All that Jazz is loaded with scantily clad dancers and topless women. Joe frequently cheats on his girlfriend Katie played by Fosse’s real life partner Ann Reinking. Leland Palmer plays his supportive dancer ex-wife Audrey based on Fosse’s wife Gwen Verdon. They not so surprisingly have a daughter named Michelle that he tries to do right by. Roy Schneider toes a fine line between sleazy and sympathetic. There’s a lot going on, but All that Jazz is easy to follow. Joe deals with editing a film called The Stand-Up based on Lenny. The movie plays in the background with actor Cliff Gorman going through the 5 stages of grief.

At the same time Joe works to choreograph the stage show NY/LA based on Chicago.

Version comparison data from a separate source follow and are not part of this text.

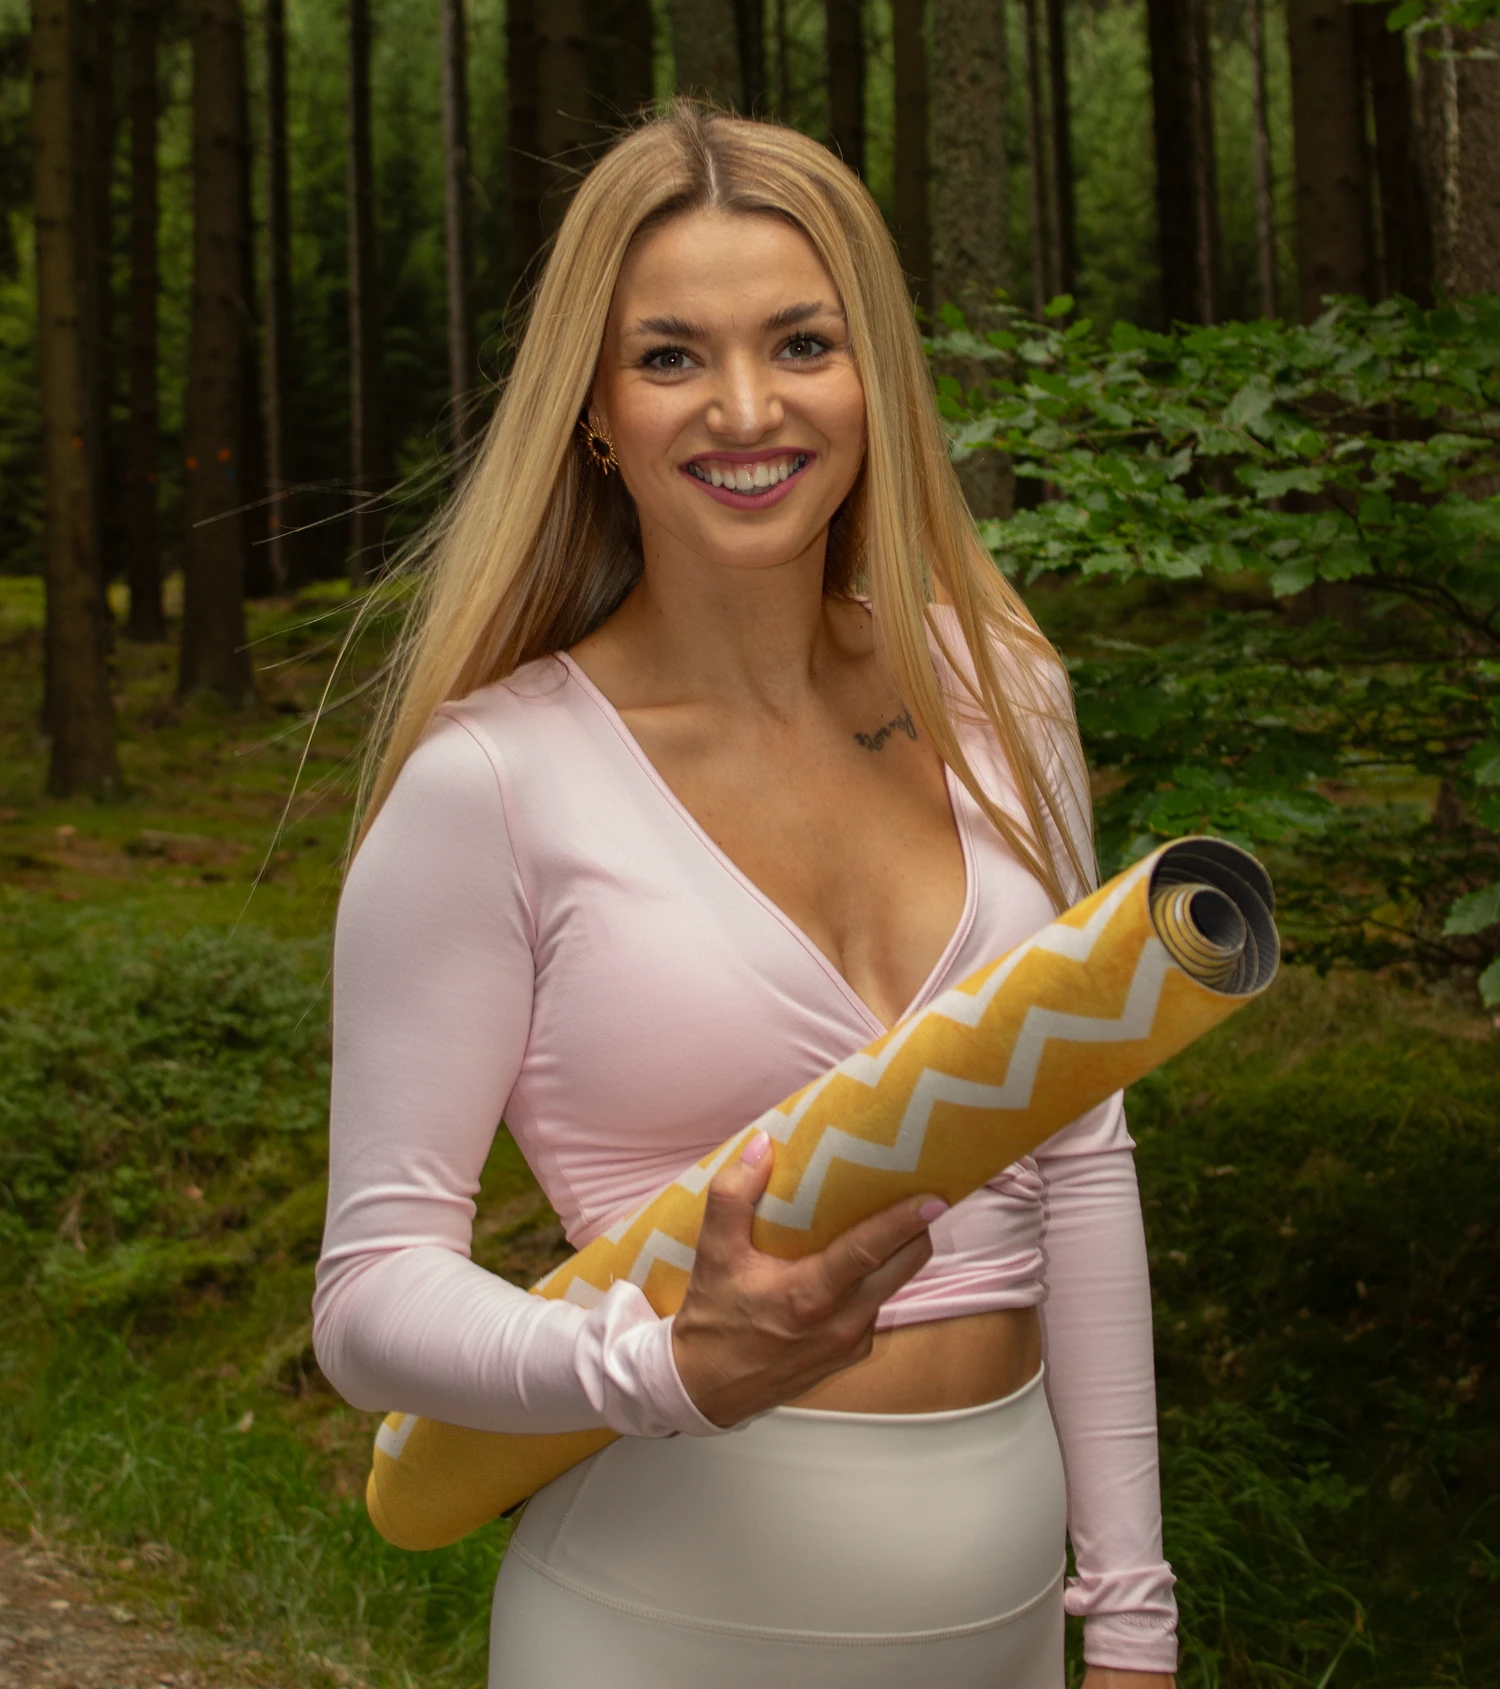
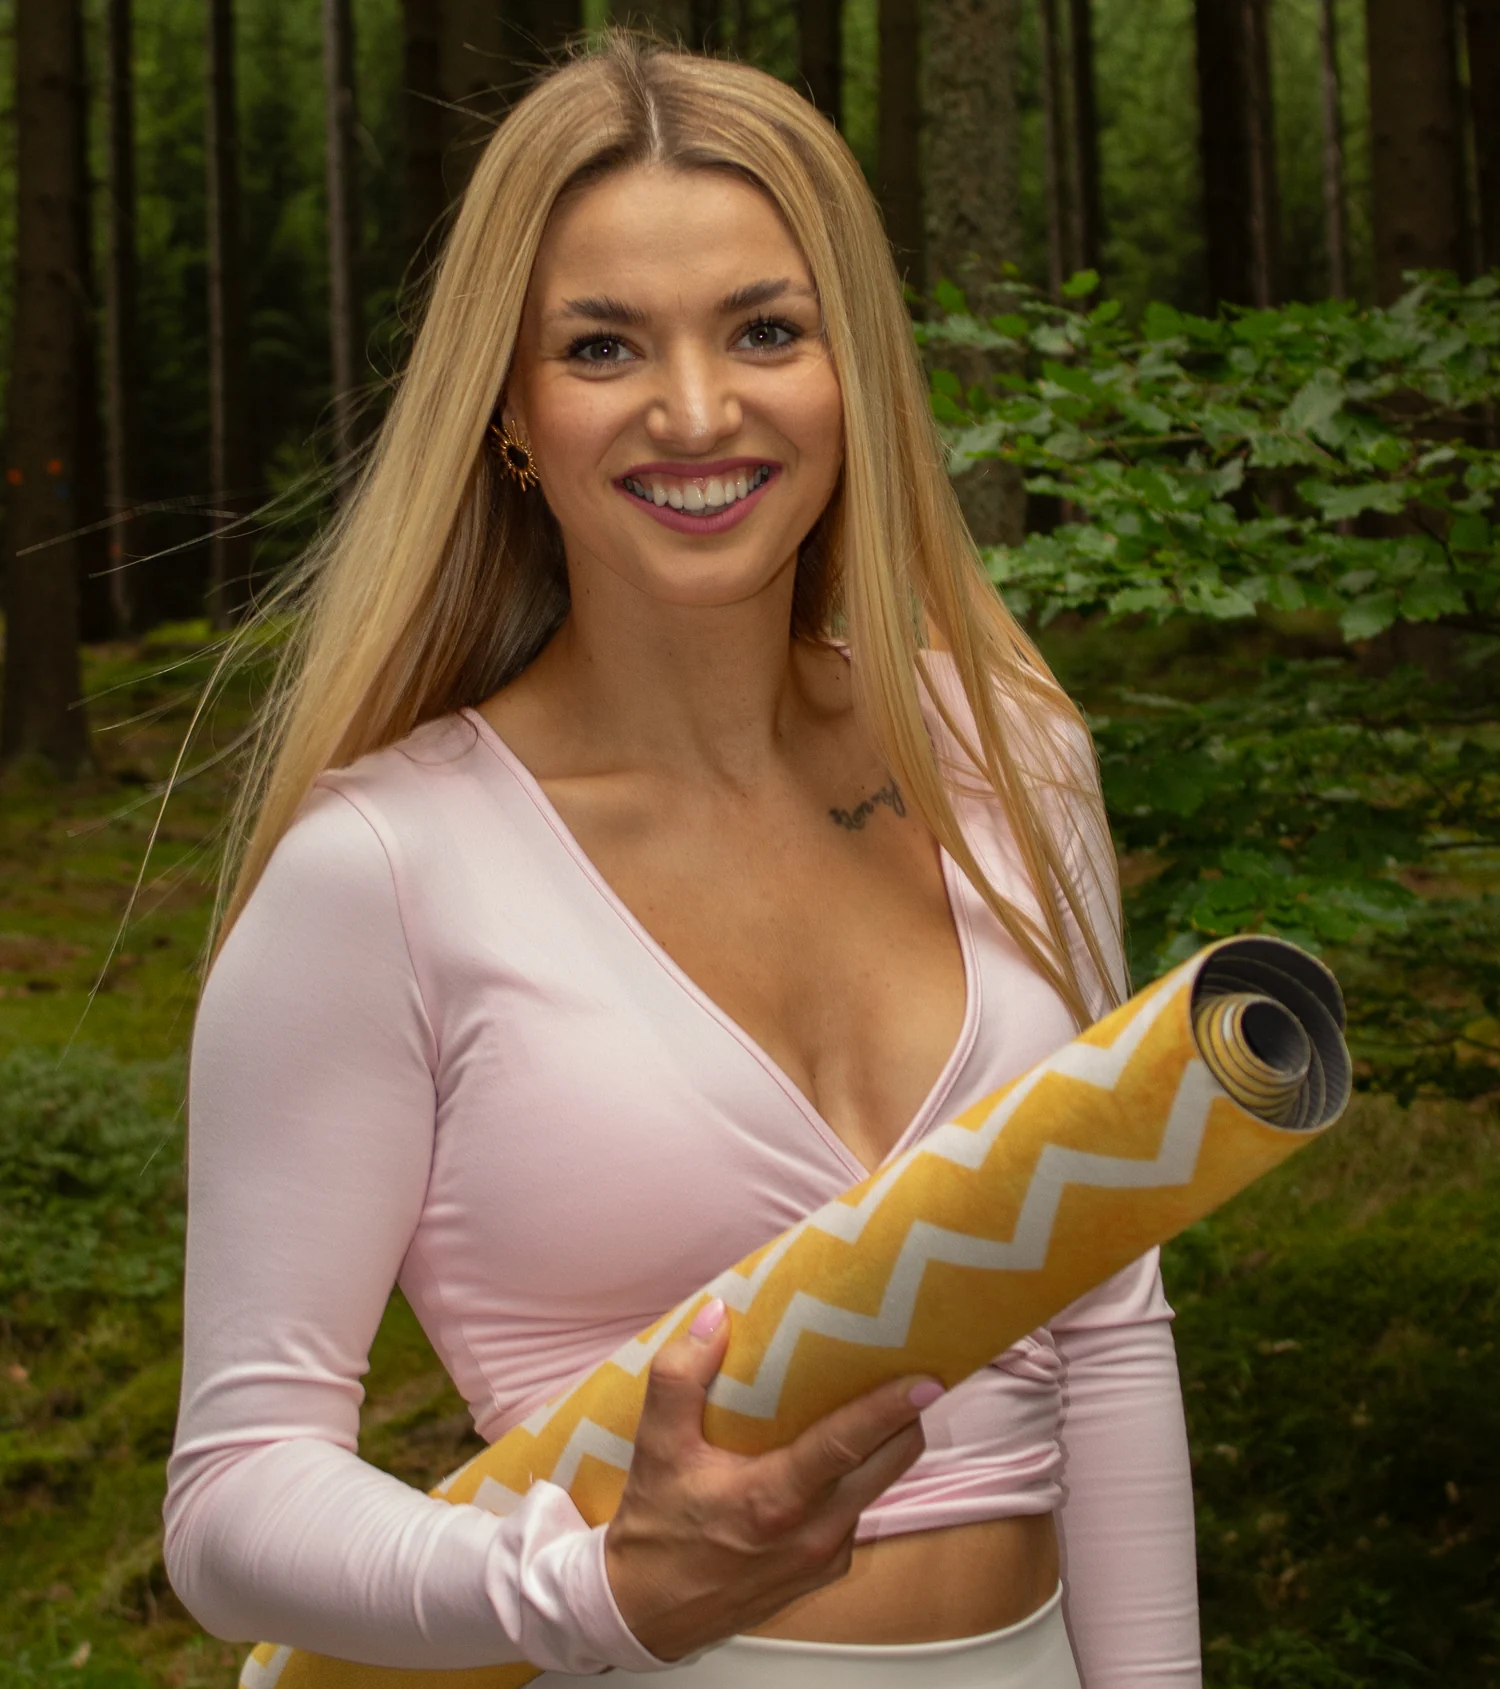
Přiblížit ořez úvodní fotky na O mně
Nad hlavou zbývalo zbytečně moc lesa. Nový ořez z originálu je o čtvrtinu
těsnější — postava vyplní rámeček, hlava i podložka zůstávají celé.

Claude-Session: https://claude.ai/code/session_01S6UAgFvmtPVymEr2fesuqJ

diff --git a/src/app/o-mne/page.tsx b/src/app/o-mne/page.tsx
@@ -176,7 +176,7 @@ export default function OMnePage() {
               levý okraj, a to maskou — překryv by fotku zakalil. */}
           {/* Rám má poměr fotky, takže je vidět celá postava i s podložkou
               a nic se neořezává. Šířka se dopočítá z výšky sekce. */}
-          <div className="absolute bottom-0 right-0 top-24 hidden aspect-[3406/3835] md:block">
+          <div className="absolute bottom-0 right-0 top-24 hidden aspect-[1500/1689] md:block">
             {/* Náběh je krátký — jen změkčí levou hranu. Dlouhý přechod
                 sahal až na postavu a působil jako filtr přes fotku. */}
             <div
@@ -247,7 +247,7 @@ export default function OMnePage() {
           </div>
 
           {/* Telefon: fotka přes celou šířku pod textem, ostrá po všech hranách */}
-          <div className="relative aspect-[3406/3835] w-full overflow-hidden md:hidden">
+          <div className="relative aspect-[1500/1689] w-full overflow-hidden md:hidden">
             <Image
               src="/anezka-o-mne.webp"
               alt="Anežka se srolovanou podložkou v lese"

The title is of course taken directly from the famous lyric. Sexually charged numbers like them are why All that Jazz won Best Art Direction, Costume Design, Film Editing, and Original Score. The movie has more of a fantasy angle with Joe telling his life story to Jessica Lange as the angelic Angelique. Other before they were famous celebrities include John Lithgow as a fellow director. When Joe inevitably suffers a heart attack, he hallucinates an elaborate stage performance. There are plenty of good songs, but the final variety show number “Bye Bye Life” is a big standout. All that Jazz is a musical that gave the decade its last great performance and all that jazz.

All that Jazz

Dancers perform NY/LA